I’ve written and told stories all my life, but my first novel length? Didn’t get around to that until I was thirty-five, a fantasy for young people called The Magic Brush. That manuscript will never see the light of publishing day, most likely, but the completion of it showed me I could do it, the novel-length story was possible for me. And then I wrote another…and another…
It’s always good to have some of those practice novels. I’ve got a couple practice novellas lying around. How many books have you written? Which is your favorite?
At this writing, I’ve completed twelve novels, three novellas, a number of single short stories and an anthology. I think Finn might always be my favorite, though ask me again in five minutes and I’ll say something else. I wrote my stories with different goals in mind and in different states of mind, so to pick a favorite is rather like trying to pick a favorite breath in one’s life.
Grin. What is your heritage?
Mutt. Like many Americans, I can’t claim one or two bits of ancestry. It’s a little on the scattered side. My mother is German. She came over from Schleswig-Holstein in 1959. My father had a Norwegian father, but his mother’s side is a bit messy, with no two relatives able to agree on exact ethnicities. He’s a retired professor of Spanish Language and Literature, so we grew up in a linguistic varietal garden. Hubby is Slovak-Polish. One sister in law is Dominican-Italian, though she grew up in Puerto Rico. One brother in law is Mexican-American. We have Catholics and Lutherans, Evangelicals and Atheists, Buddhists and Pagans. Sort of a cultural buffet, my family.
Mutts unite! Have you ever cried during a movie? If yes, which one and why?
During a movie? Just one? I’m a terrible sap during movies. I cried at the beginning of Up, for gosh sakes. Get me involved with the characters, make me care, and heck, yes, I’m gonna cry. I’ve watched Dracula a couple dozen times now and I still cry. (Oddly enough, I didn’t cry at the end of Black Swan, though I was completely shattered. Different sort of emotional catharsis.)

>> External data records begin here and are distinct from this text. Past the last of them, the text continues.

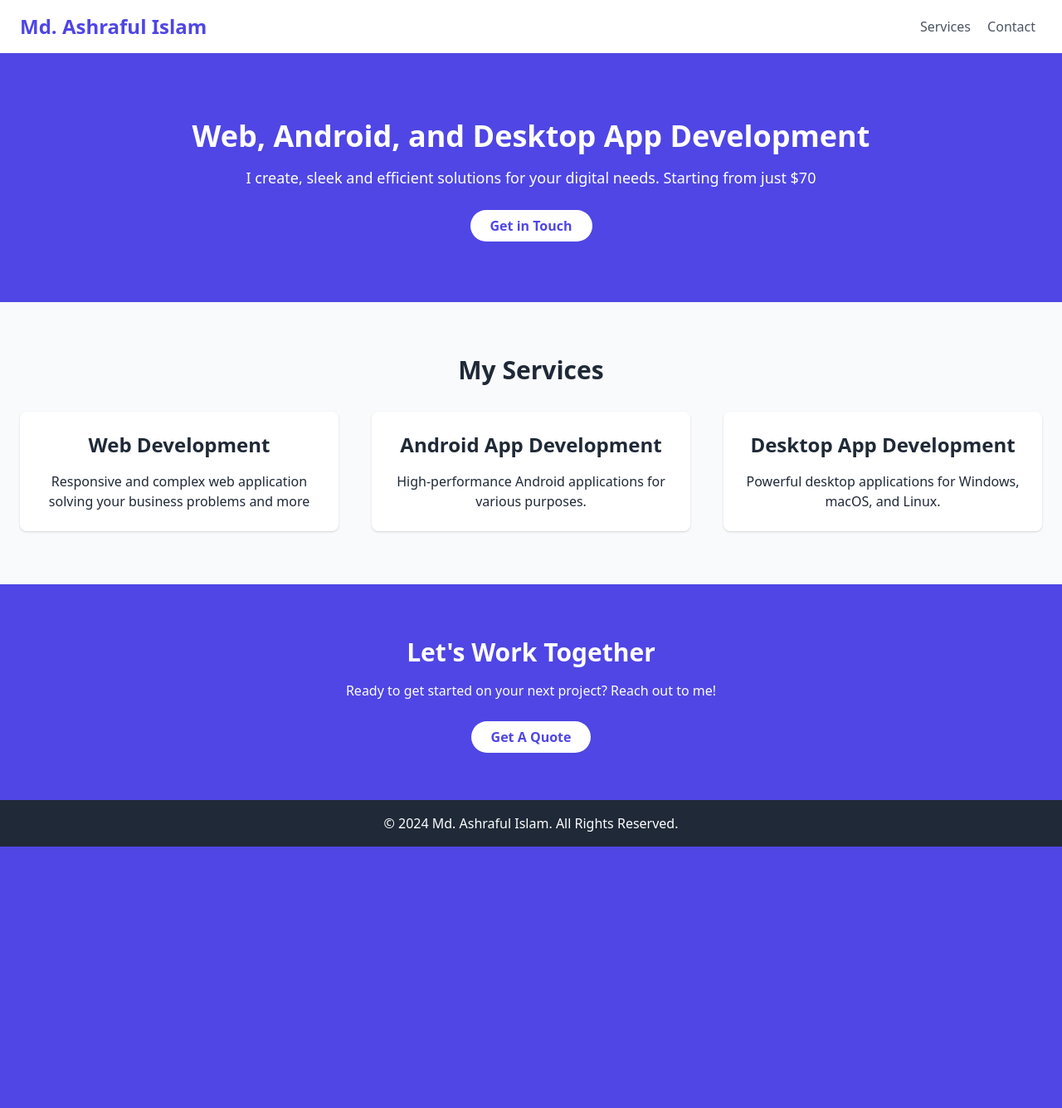
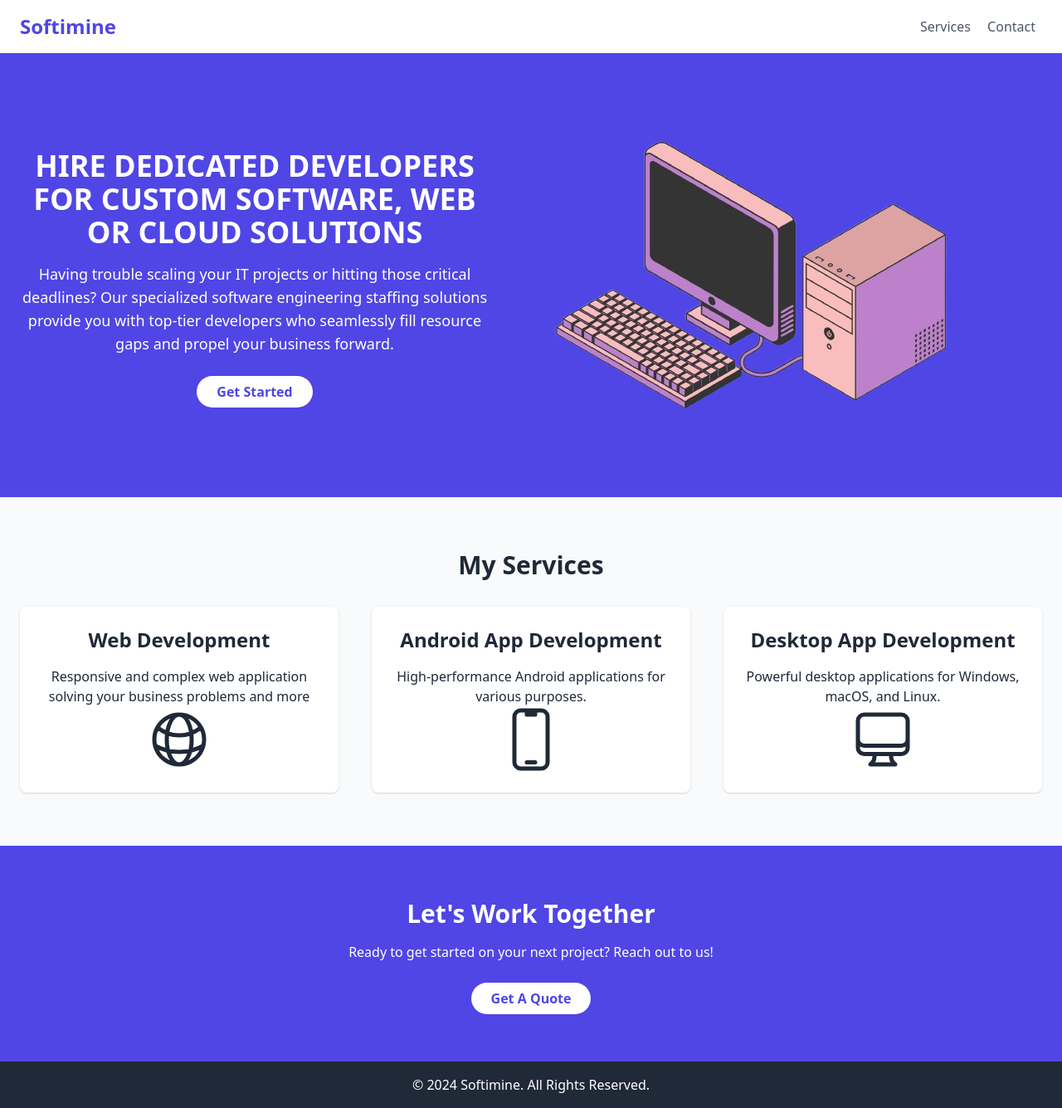
Before and after one commit to ashrafulislambd/Softimine, a Django app: page / in a window 1280 px wide. Shown: the whole page at 83% size. Before the commit the page ends 1020 px from the top, so only its background shows below. Run offline with Django 5.2, Linux system fonts and the light colour scheme.

Commit message:
Templates updated

```diff
--- a/core/templates/core/landing_page.html
+++ b/core/templates/core/landing_page.html
@@ -1,9 +1,10 @@
+{% load static %}
 <!DOCTYPE html>
 <html lang="en">
 <head>
   <meta charset="UTF-8">
   <meta name="viewport" content="width=device-width, initial-scale=1.0">
-  <title>Md. Ashraful Islam | Developer Portfolio</title>
+  <title>Hire Dedicated Freelancer For Your Need | Softimine</title>
   <link href="https://cdn.jsdelivr.net/npm/tailwindcss@2.2.19/dist/tailwind.min.css" rel="stylesheet">
   <!-- Google tag (gtag.js) -->
   <script async src="https://www.googletagmanager.com/gtag/js?id=AW-800668375"></script>
@@ -19,7 +20,7 @@
   <!-- Header -->
   <header class="bg-white shadow">
     <div class="container mx-auto px-6 py-4 flex justify-between items-center">
-      <h1 class="text-2xl font-bold text-indigo-600">Md. Ashraful Islam</h1>
+      <h1 class="text-2xl font-bold text-indigo-600">Softimine</h1>
       <nav>
         <a href="#services" class="mx-2 text-gray-600 hover:text-indigo-600">Services</a>
         <!--<a href="#portfolio" class="mx-2 text-gray-600 hover:text-indigo-600">Portfolio</a>-->
@@ -30,10 +31,13 @@
 
   <!-- Hero Section -->
   <section class="bg-indigo-600 text-white py-20">
-    <div class="container mx-auto px-6 text-center">
-      <h2 class="text-4xl font-bold mb-4">Web, Android, and Desktop App Development</h2>
-      <p class="text-lg mb-8">I create, sleek and efficient solutions for your digital needs. Starting from just $70</p>
-      <a href="{% url 'contact' %}" class="bg-white text-indigo-600 font-semibold py-2 px-6 rounded-full hover:bg-gray-200">Get in Touch</a>
+    <div class="container mx-auto px-6 text-center flex items-center">
+      <div>
+        <h2 class="text-4xl font-bold mb-4 uppercase">Hire Dedicated Developers For Custom Software, Web or Cloud Solutions</h2>
+        <p class="text-lg mb-8">Having trouble scaling your IT projects or hitting those critical deadlines? Our specialized software engineering staffing solutions provide you with top-tier developers who seamlessly fill resource gaps and propel your business forward.</p>
+        <a href="{% url 'contact' %}" class="bg-white text-indigo-600 font-semibold py-2 px-6 rounded-full hover:bg-gray-200">Get Started</a>
+      </div>
+      <img src="{% static 'core/hero.png' %}" />
     </div>
   </section>
 
@@ -45,14 +49,30 @@
         <div class="bg-white p-6 shadow rounded-lg">
           <h4 class="text-2xl font-semibold mb-4">Web Development</h4>
           <p>Responsive and complex web application solving your business problems and more</p>
+          <div class="w-20 mx-auto">
+            <svg xmlns="http://www.w3.org/2000/svg" fill="none" viewBox="0 0 24 24" stroke-width="1.5" stroke="currentColor" class="size-6 w-20">
+              <path stroke-linecap="round" stroke-linejoin="round" d="M12 21a9.004 9.004 0 0 0 8.716-6.747M12 21a9.004 9.004 0 0 1-8.716-6.747M12 21c2.485 0 4.5-4.03 4.5-9S14.485 3 12 3m0 18c-2.485 0-4.5-4.03-4.5-9S9.515 3 12 3m0 0a8.997 8.997 0 0 1 7.843 4.582M12 3a8.997 8.997 0 0 0-7.843 4.582m15.686 0A11.953 11.953 0 0 1 12 10.5c-2.998 0-5.74-1.1-7.843-2.918m15.686 0A8.959 8.959 0 0 1 21 12c0 .778-.099 1.533-.284 2.253m0 0A17.919 17.919 0 0 1 12 16.5c-3.162 0-6.133-.815-8.716-2.247m0 0A9.015 9.015 0 0 1 3 12c0-1.605.42-3.113 1.157-4.418" />
+            </svg>
+          </div>
         </div>
         <div class="bg-white p-6 shadow rounded-lg">
           <h4 class="text-2xl font-semibold mb-4">Android App Development</h4>
           <p>High-performance Android applications for various purposes.</p>
+          <div class="w-20 mx-auto">
+            <svg xmlns="http://www.w3.org/2000/svg" fill="none" viewBox="0 0 24 24" stroke-width="1.5" stroke="currentColor" class="size-6 w-20">
+              <path stroke-linecap="round" stroke-linejoin="round" d="M10.5 1.5H8.25A2.25 2.25 0 0 0 6 3.75v16.5a2.25 2.25 0 0 0 2.25 2.25h7.5A2.25 2.25 0 0 0 18 20.25V3.75a2.25 2.25 0 0 0-2.25-2.25H13.5m-3 0V3h3V1.5m-3 0h3m-3 18.75h3" />
+            </svg>
+          </div>
         </div>
         <div class="bg-white p-6 shadow rounded-lg">
+          <div>
           <h4 class="text-2xl font-semibold mb-4">Desktop App Development</h4>
           <p>Powerful desktop applications for Windows, macOS, and Linux.</p>
+          <div class="w-20 mx-auto">
+            <svg xmlns="http://www.w3.org/2000/svg" fill="none" viewBox="0 0 24 24" stroke-width="1.5" stroke="currentColor" class="size-6 w-20">
+              <path stroke-linecap="round" stroke-linejoin="round" d="M9 17.25v1.007a3 3 0 0 1-.879 2.122L7.5 21h9l-.621-.621A3 3 0 0 1 15 18.257V17.25m6-12V15a2.25 2.25 0 0 1-2.25 2.25H5.25A2.25 2.25 0 0 1 3 15V5.25m18 0A2.25 2.25 0 0 0 18.75 3H5.25A2.25 2.25 0 0 0 3 5.25m18 0V12a2.25 2.25 0 0 1-2.25 2.25H5.25A2.25 2.25 0 0 1 3 12V5.25" />
+            </svg>
+          </div>
         </div>
       </div>
     </div>
@@ -97,7 +117,7 @@
   <section id="contact" class="py-16 bg-indigo-600 text-white">
     <div class="container mx-auto px-6 text-center">
       <h3 class="text-3xl font-bold mb-4">Let's Work Together</h3>
-      <p class="mb-8">Ready to get started on your next project? Reach out to me!</p>
+      <p class="mb-8">Ready to get started on your next project? Reach out to us!</p>
       <a href="{% url 'contact' %}" class="bg-white text-indigo-600 font-semibold py-2 px-6 rounded-full hover:bg-gray-200">Get A Quote</a>
     </div>
   </section>
@@ -105,7 +125,7 @@
   <!-- Footer -->
   <footer class="bg-gray-800 text-white py-4">
     <div class="container mx-auto text-center">
-      <p>&copy; 2024 Md. Ashraful Islam. All Rights Reserved.</p>
+      <p>&copy; 2024 Softimine. All Rights Reserved.</p>
     </div>
   </footer>
 </body>
--- a/outsource/settings.py
+++ b/outsource/settings.py
@@ -25,7 +25,7 @@ SECRET_KEY = 'django-insecure-^h#^jj^lz51yige1!#6bon0do!3m&5^h59vz*3!^x=4ibuvw)s
 # SECURITY WARNING: don't run with debug turned on in production!
 DEBUG = True
 
-ALLOWED_HOSTS = ['54.234.32.42', 'softimine.com']
+ALLOWED_HOSTS = ['54.234.32.42', 'softimine.com', '127.0.0.1']
 
 
 # Application definition
```
Also changed, not shown: core/static/core/hero.png (added), 2 other files.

Nothing wrong with getting involved with characters. I’ve had some books make me cry. What stereotype would you label yourself as?
My son calls me a hipster geek. I guess that’s better than being a hipster doofus. Yes, yes, I’m a little on the artsy side, love museums, turn my nose up at pop music, and can’t stand being “in fashion.” That would be the hipster side. Geek wise? Seriously? Star Trek, old Dr, Who, Star Wars, shelves of fantasy novels, learned to write in elvish when I was young, played D&D – doesn’t get much geekier…
I’m going to show my ignorance, but I didn’t know there was an elvish language, so you taught me that. Do you sleep with the light on? Why or why not?
I did when I lived alone. My fear of the dark was sometimes paralyzing. Most people outgrow the monsters under their beds. Mine kinda followed me around from domicile to domicile. But once I had a warm body to snuggle up to every night, I didn’t need it any more. The dark’s all right if you don’t have to be in it alone.
Yep. It’s odd how the simple things in a room become somehow scarier in the dark. How many fingers am I holding up?
Twelve. I figure you’re an alien. Which also means you’d count in base twelve and wouldn’t know what I was talking about. (…eight…nine…glink…florst…ten….)
Now that’s not fair. I’m human and I’m not wearing gloves. Snort. If you could wish for anything, what would you wish for?
TIME. That whole sand through the hourglass thing? That’s me all the time, with just a couple grains left up top. I’m not so cruel as to kill time, and I’m too frugal to waste it, but it’s constantly slipping through my fingers. Maybe I need chrono-velcro instead. That might work.
Thanks for stopping by! I’m so glad you could make it. Now, do you want to know more about Angel? Check out these links!
Angel Martinez is the erotic fiction pen name of an author of several genres. She currently lives part time in the hectic sprawl of northern Delaware and full time inside her head. She has one husband, one son, two cats, a love of all things beautiful and a terrible addiction to the consumption of both knowledge and chocolate. Her books currently live at Amber Allure and at Silver Publishing.
Angel Martinez: Erotic Fiction for the Hungry Mind http://www.freewebs.com/angelwrites/